- **What the task asks**:
From the first line of the records below through the line with "Added all missing", output each line exactly; skip the pictures.

- **Exercise input**:
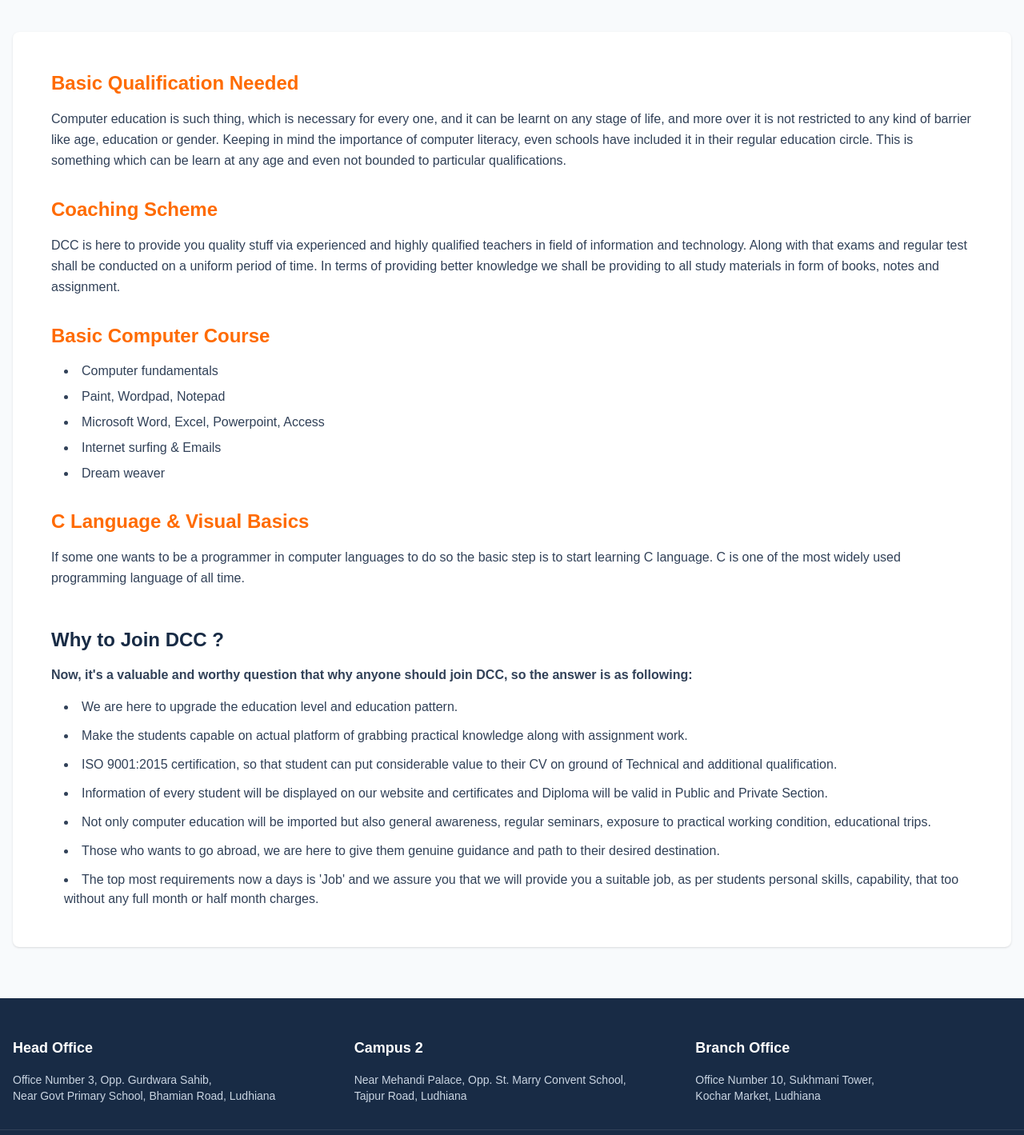
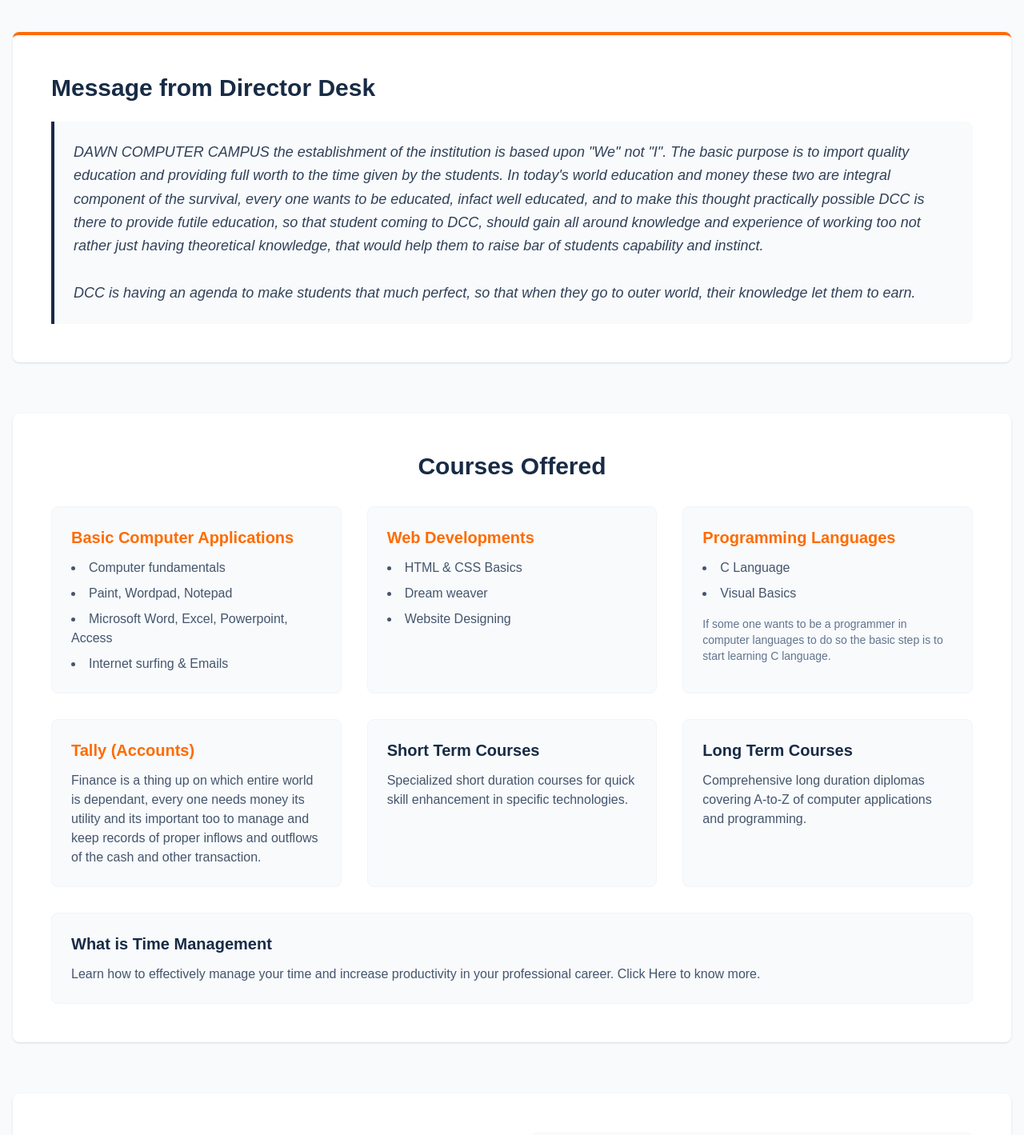
Before and after one commit to vipulbansal1224-wq/dcampus, a Next.js app: page /courses in a window 1280 px wide. Shown: the part 540-1959 px from the top of the page at 80% size. Built offline with nearby package versions, Linux system fonts and the light colour scheme.

Commit message:
Added all missing courses and director's message to Courses page

```diff
--- a/src/app/courses/page.tsx
+++ b/src/app/courses/page.tsx
@@ -9,39 +9,89 @@ export default function CoursesPage() {
           <h1 className="text-5xl font-bold text-white tracking-wider">COURSES</h1>
         </div>
       </div>
-      <div className="max-w-7xl mx-auto px-4 py-16">
+
+      <div className="max-w-7xl mx-auto px-4 py-16 space-y-16">
+
+        {/* Director's Desk */}
+        <div className="bg-white p-8 md:p-12 shadow rounded-lg border-t-4 border-[#ff6b00]">
+          <h2 className="text-3xl font-bold text-[#182B45] mb-6">Message from Director Desk</h2>
+          <p className="text-slate-700 leading-relaxed text-lg italic bg-slate-50 p-6 rounded-r-lg border-l-4 border-[#182B45]">
+            DAWN COMPUTER CAMPUS the establishment of the institution is based upon "We" not "I". The basic purpose is to import quality education and providing full worth to the time given by the students. In today's world education and money these two are integral component of the survival, every one wants to be educated, infact well educated, and to make this thought practically possible DCC is there to provide futile education, so that student coming to DCC, should gain all around knowledge and experience of working too not rather just having theoretical knowledge, that would help them to raise bar of students capability and instinct. <br/><br/>
+            DCC is having an agenda to make students that much perfect, so that when they go to outer world, their knowledge let them to earn.
+          </p>
+        </div>
+
+        {/* Courses Offered */}
         <div className="bg-white p-8 md:p-12 shadow rounded-lg">
-          <div className="space-y-8 text-slate-700">
-            <section>
-              <h2 className="text-2xl font-bold text-[#ff6b00] mb-4">Basic Qualification Needed</h2>
-              <p className="mb-4 leading-relaxed">Computer education is such thing, which is necessary for every one, and it can be learnt on any stage of life, and more over it is not restricted to any kind of barrier like age, education or gender. Keeping in mind the importance of computer literacy, even schools have included it in their regular education circle. This is something which can be learn at any age and even not bounded to particular qualifications.</p>
-            </section>
+          <h2 className="text-3xl font-bold text-[#182B45] mb-8 text-center">Courses Offered</h2>
+          <div className="grid grid-cols-1 md:grid-cols-2 lg:grid-cols-3 gap-8">
 
-            <section>
-              <h2 className="text-2xl font-bold text-[#ff6b00] mb-4">Coaching Scheme</h2>
-              <p className="mb-4 leading-relaxed">DCC is here to provide you quality stuff via experienced and highly qualified teachers in field of information and technology. Along with that exams and regular test shall be conducted on a uniform period of time. In terms of providing better knowledge we shall be providing to all study materials in form of books, notes and assignment.</p>
-            </section>
-
-            <section>
-              <h2 className="text-2xl font-bold text-[#ff6b00] mb-4">Basic Computer Course</h2>
-              <ul className="list-disc list-inside space-y-2 ml-4">
+            <div className="bg-slate-50 p-6 rounded-lg border border-slate-100 hover:shadow-md transition-shadow">
+              <h3 className="text-xl font-bold text-[#ff6b00] mb-3">Basic Computer Applications</h3>
+              <ul className="list-disc list-inside space-y-2 text-slate-600">
                 <li>Computer fundamentals</li>
                 <li>Paint, Wordpad, Notepad</li>
                 <li>Microsoft Word, Excel, Powerpoint, Access</li>
                 <li>Internet surfing & Emails</li>
+              </ul>
+            </div>
+
+            <div className="bg-slate-50 p-6 rounded-lg border border-slate-100 hover:shadow-md transition-shadow">
+              <h3 className="text-xl font-bold text-[#ff6b00] mb-3">Web Developments</h3>
+              <ul className="list-disc list-inside space-y-2 text-slate-600">
+                <li>HTML & CSS Basics</li>
                 <li>Dream weaver</li>
+                <li>Website Designing</li>
               </ul>
+            </div>
+
+            <div className="bg-slate-50 p-6 rounded-lg border border-slate-100 hover:shadow-md transition-shadow">
+              <h3 className="text-xl font-bold text-[#ff6b00] mb-3">Programming Languages</h3>
+              <ul className="list-disc list-inside space-y-2 text-slate-600">
+                <li>C Language</li>
+                <li>Visual Basics</li>
+              </ul>
+              <p className="text-sm text-slate-500 mt-4">If some one wants to be a programmer in computer languages to do so the basic step is to start learning C language.</p>
+            </div>
+
+            <div className="bg-slate-50 p-6 rounded-lg border border-slate-100 hover:shadow-md transition-shadow">
+              <h3 className="text-xl font-bold text-[#ff6b00] mb-3">Tally (Accounts)</h3>
+              <p className="text-slate-600">Finance is a thing up on which entire world is dependant, every one needs money its utility and its important too to manage and keep records of proper inflows and outflows of the cash and other transaction.</p>
+            </div>
+
+            <div className="bg-slate-50 p-6 rounded-lg border border-slate-100 hover:shadow-md transition-shadow">
+              <h3 className="text-xl font-bold text-[#182B45] mb-3">Short Term Courses</h3>
+              <p className="text-slate-600">Specialized short duration courses for quick skill enhancement in specific technologies.</p>
+            </div>
+
+            <div className="bg-slate-50 p-6 rounded-lg border border-slate-100 hover:shadow-md transition-shadow">
+              <h3 className="text-xl font-bold text-[#182B45] mb-3">Long Term Courses</h3>
+              <p className="text-slate-600">Comprehensive long duration diplomas covering A-to-Z of computer applications and programming.</p>
+            </div>
+
+            <div className="bg-slate-50 p-6 rounded-lg border border-slate-100 hover:shadow-md transition-shadow lg:col-span-3">
+              <h3 className="text-xl font-bold text-[#182B45] mb-3">What is Time Management</h3>
+              <p className="text-slate-600">Learn how to effectively manage your time and increase productivity in your professional career. Click Here to know more.</p>
+            </div>
+
+          </div>
+        </div>
+
+        {/* Why Join & Requirements */}
+        <div className="bg-white p-8 md:p-12 shadow rounded-lg">
+          <div className="grid grid-cols-1 lg:grid-cols-2 gap-12">
+            <section>
+              <h2 className="text-2xl font-bold text-[#ff6b00] mb-4">Basic Qualification Needed</h2>
+              <p className="mb-4 leading-relaxed text-slate-700">Computer education is such thing, which is necessary for every one, and it can be learnt on any stage of life, and more over it is not restricted to any kind of barrier like age, education or gender. Keeping in mind the importance of computer literacy, even schools have included it in their regular education circle.</p>
+
+              <h2 className="text-2xl font-bold text-[#ff6b00] mb-4 mt-8">Coaching Scheme</h2>
+              <p className="leading-relaxed text-slate-700">DCC is here to provide you quality stuff via experienced and highly qualified teachers in field of information and technology. Along with that exams and regular test shall be conducted on a uniform period of time. In terms of providing better knowledge we shall be providing to all study materials in form of books, notes and assignment.</p>
             </section>
 
-            <section>
-              <h2 className="text-2xl font-bold text-[#ff6b00] mb-4">C Language & Visual Basics</h2>
-              <p className="mb-4 leading-relaxed">If some one wants to be a programmer in computer languages to do so the basic step is to start learning C language. C is one of the most widely used programming language of all time.</p>
-            </section>
-
-            <section>
-              <h2 className="text-2xl font-bold text-[#182B45] mb-4 mt-12">Why to Join DCC ?</h2>
-              <p className="mb-4 font-semibold">Now, it's a valuable and worthy question that why anyone should join DCC, so the answer is as following:</p>
-              <ul className="list-disc list-inside space-y-3 ml-4">
+            <section className="bg-slate-50 p-6 rounded-lg">
+              <h2 className="text-2xl font-bold text-[#182B45] mb-4">Why to Join DCC ?</h2>
+              <p className="mb-4 font-semibold text-slate-700">Now, it's a valuable and worthy question that why anyone should join DCC, so the answer is as following:</p>
+              <ul className="list-disc list-inside space-y-3 ml-4 text-slate-600 text-sm">
                 <li>We are here to upgrade the education level and education pattern.</li>
                 <li>Make the students capable on actual platform of grabbing practical knowledge along with assignment work.</li>
                 <li>ISO 9001:2015 certification, so that student can put considerable value to their CV on ground of Technical and additional qualification.</li>
@@ -53,6 +103,7 @@ export default function CoursesPage() {
             </section>
           </div>
         </div>
+
       </div>
     </div>
   );
```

- **Answer**:
Before and after one commit to vipulbansal1224-wq/dcampus, a Next.js app: page /courses in a window 1280 px wide. Shown: the part 540-1959 px from the top of the page at 80% size. Built offline with nearby package versions, Linux system fonts and the light colour scheme.

Commit message:
Added all missing courses and director's message to Courses page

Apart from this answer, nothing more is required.